Task prompt :: The answer should contain only the lines running from the line with "to Praveenramatirth/smart-food-management-system.github.io, a" to the end of the material, reproduced verbatim.

---*---

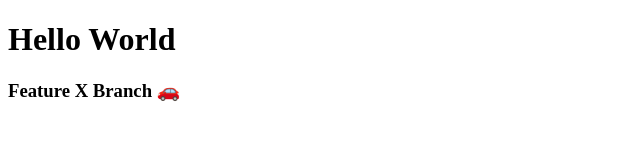
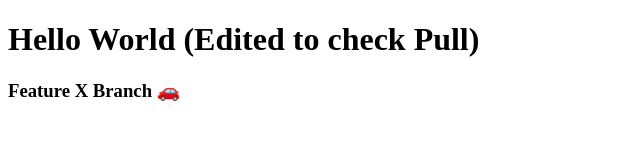
Before and after one commit to CTAditya/GithubTest, a plain HTML site: page index.html in a window 1280 px wide. Shown: the whole page, without its empty margins (0-640 px from the left). Drawn offline with Linux system fonts and the light colour scheme.

Commit message:
Adding changes to match the latest main branch

```diff
--- a/index.html
+++ b/index.html
@@ -6,7 +6,7 @@
     <title>Github Test</title>
 </head>
 <body>
-    <h1>Hello World</h1>
+    <h1>Hello World (Edited to check Pull)</h1>
     <h3>Feature X Branch 🚗</h3>
 </body>
 </html>
```
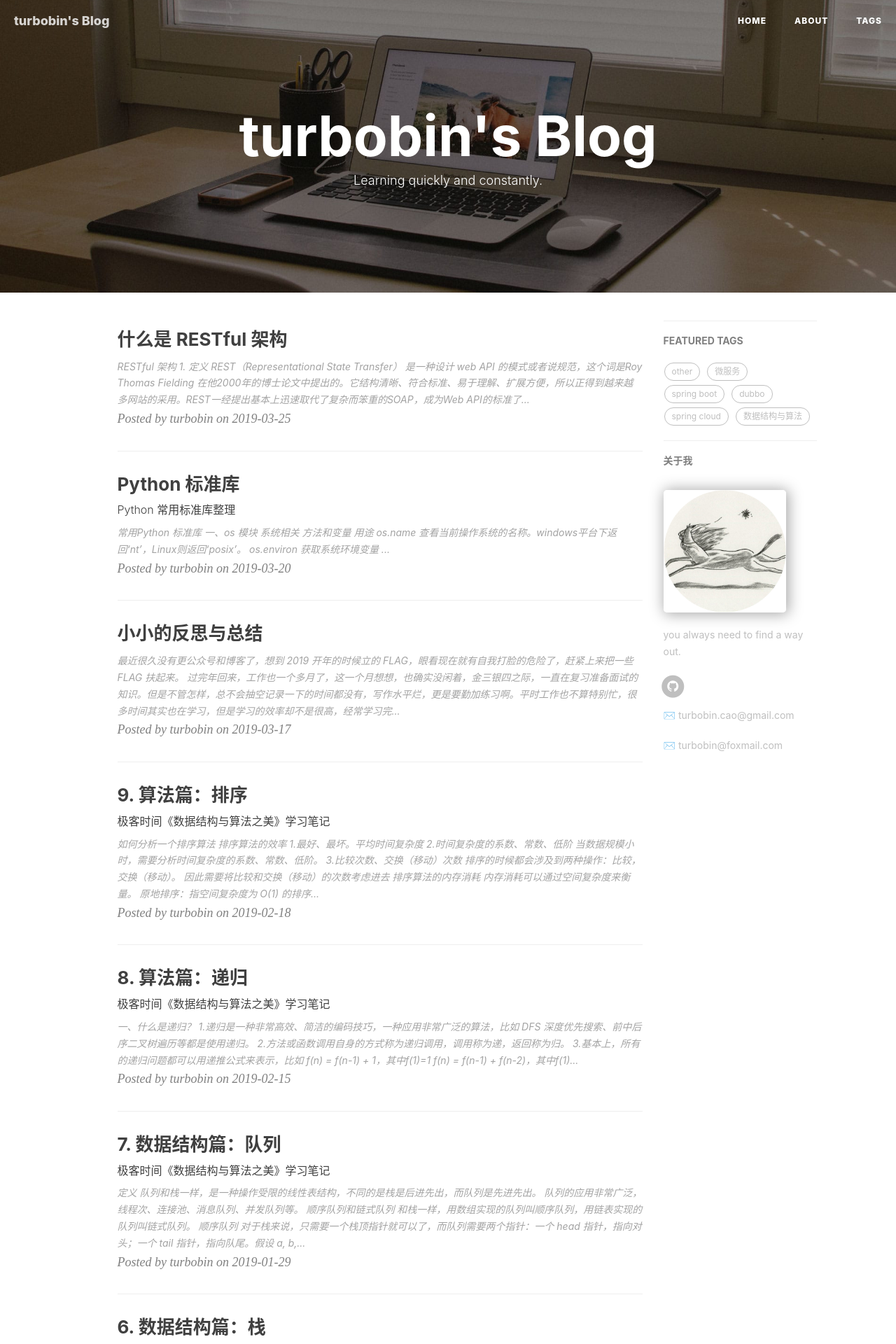
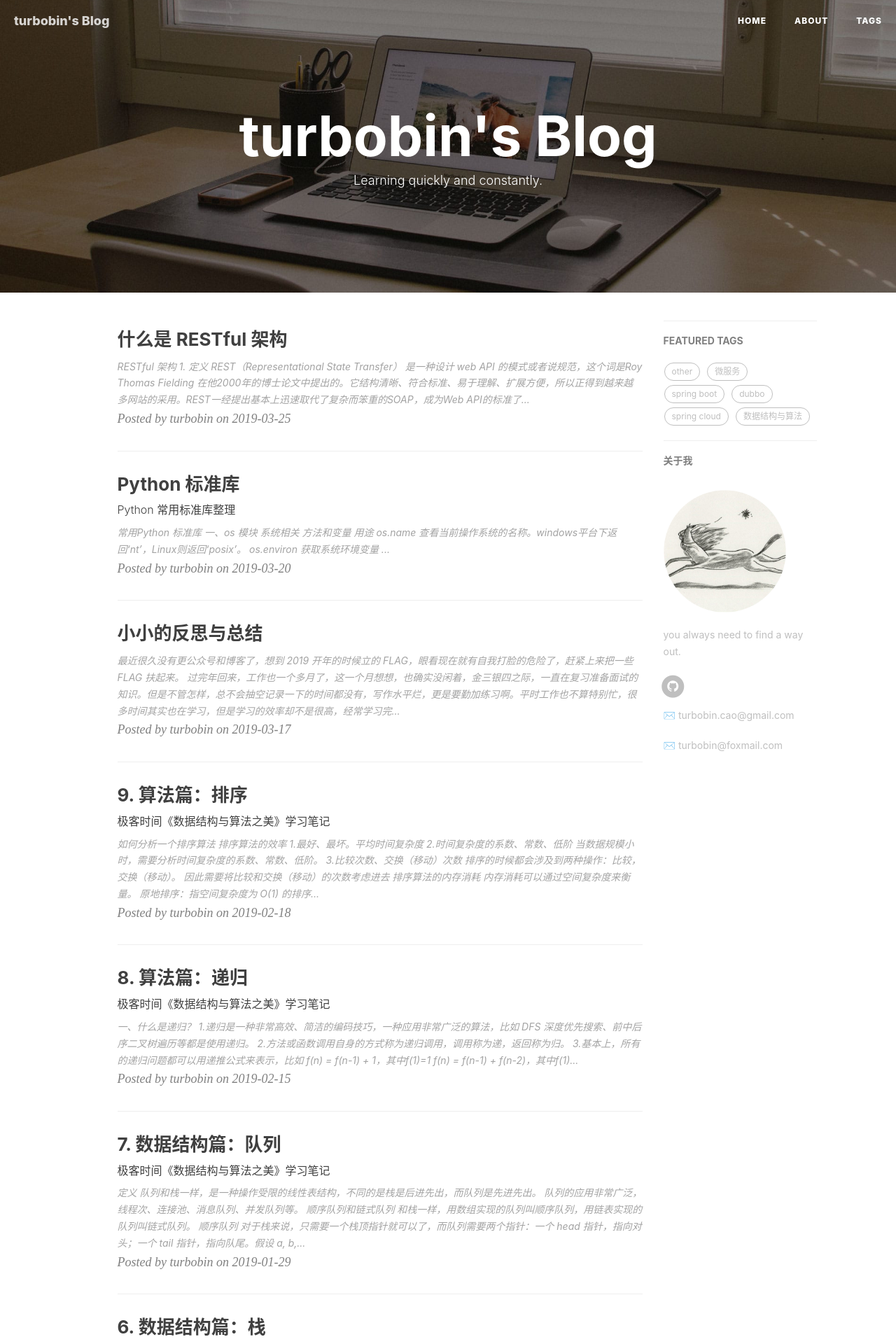
Before and after one commit to turbobin/turbobin.github.io, a Jekyll site: the page built from index.html, in a window 1280 px wide. Shown: the top 1920 px of the page at 70% size. Built offline with Jekyll 4.4.1, drawn with Linux system fonts in a browser that asks for light colours; nearby versions of some CDN libraries; the list of posts is cut into pages by our own code; comment, search, counter and statistics services are not loaded.

Commit message:
update style

```diff
--- a/_layouts/default.html
+++ b/_layouts/default.html
@@ -14,7 +14,7 @@
 
 
 <!-- Image to hack wechat -->
-<img src="/img/apple-touch-icon.png" width="0" height="0" />
+<img src="/img/turbobin.png" width="0" height="0" />
 <!-- Migrate from head to bottom, no longer block render and still work -->
 
 </body>
--- a/_layouts/page.html
+++ b/_layouts/page.html
@@ -104,7 +104,7 @@
                     <div class="short-about">
                         {% if site.sidebar-avatar %}
                             <a href="{{ site.baseurl }}/about">
-                                <img src="{{site.sidebar-avatar}}"/>
+                                <img style="box-shadow: 0px 0px;" src="{{site.sidebar-avatar}}"/>
                             </a>
                         {% endif %}
                         {% if site.sidebar-about-description %}
```
Also changed, not shown: img/favicon.ico, img/turbobin.png (added).
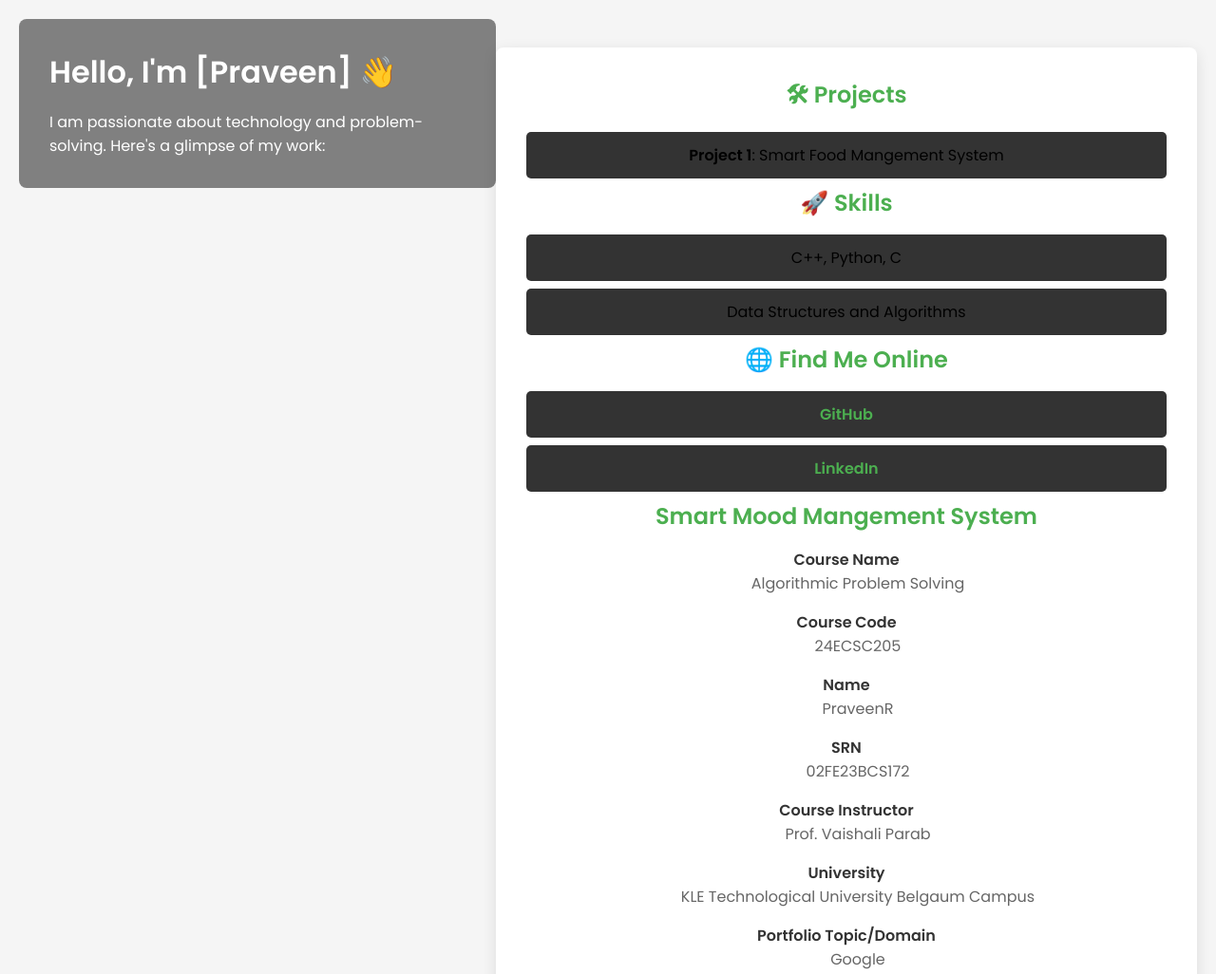
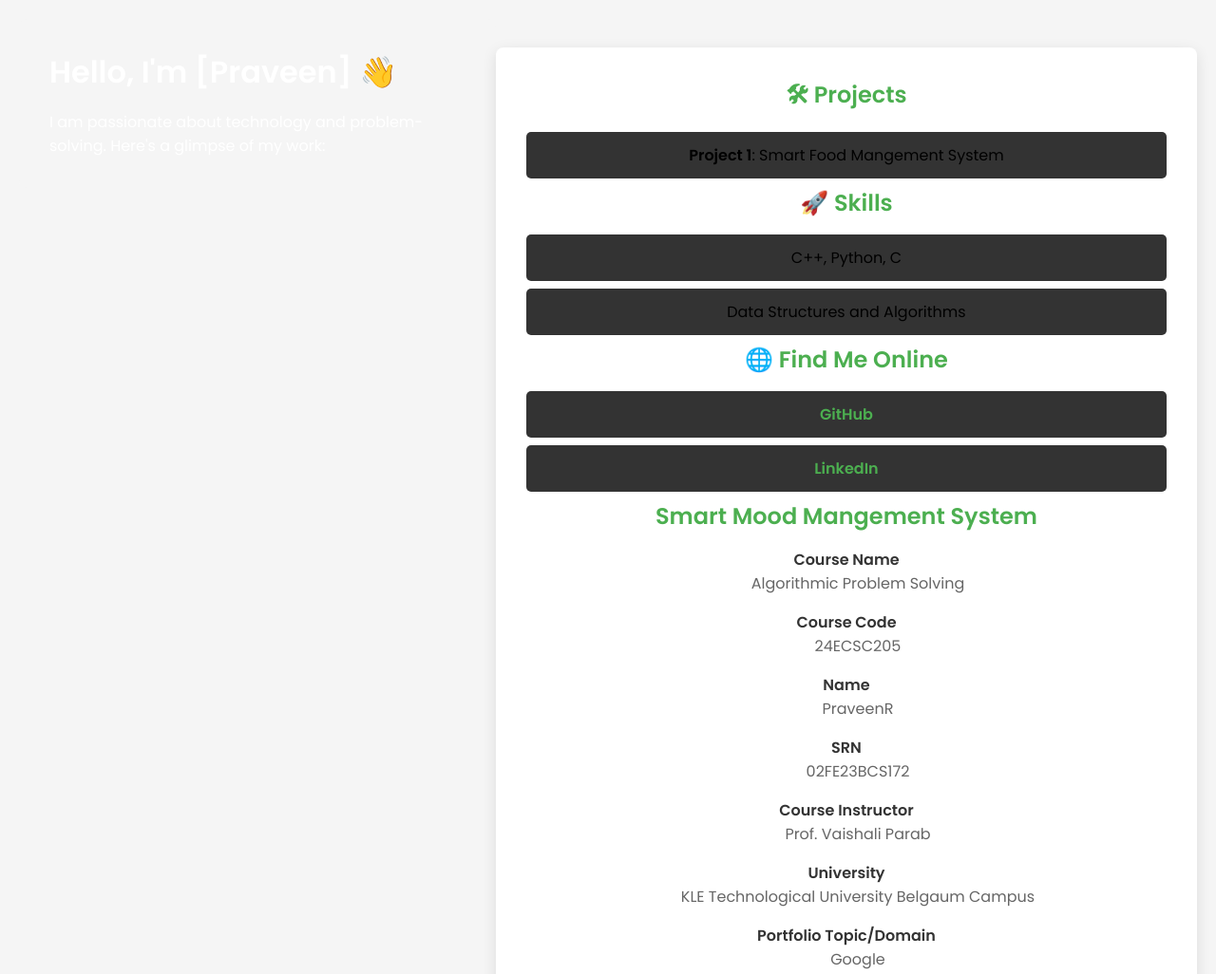
Before and after one commit to Praveenramatirth/smart-food-management-system.github.io, a plain HTML site: page index.html in a window 1280 px wide. Shown: the top 1026 px of the page at 95% size. Drawn offline with Linux system fonts and the light colour scheme.

Commit message:
Update style.css
Signed-off-by: Praveenramatirth <ramatirthpraveen@gmail.com>

```diff
--- a/style.css
+++ b/style.css
@@ -31,7 +31,7 @@ section {
 
 /* Header */
 header {
-    background-color: #808080;
+    background-color: #f5f5f5;
     color: white;
     padding: 2rem;
     border-radius: 8px;
```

---*---

Exercise solution ::
Before and after one commit to Praveenramatirth/smart-food-management-system.github.io, a plain HTML site: page index.html in a window 1280 px wide. Shown: the top 1026 px of the page at 95% size. Drawn offline with Linux system fonts and the light colour scheme.

Commit message:
Update style.css
Signed-off-by: Praveenramatirth <ramatirthpraveen@gmail.com>

```diff
--- a/style.css
+++ b/style.css
@@ -31,7 +31,7 @@ section {
 
 /* Header */
 header {
-    background-color: #808080;
+    background-color: #f5f5f5;
     color: white;
     padding: 2rem;
     border-radius: 8px;
```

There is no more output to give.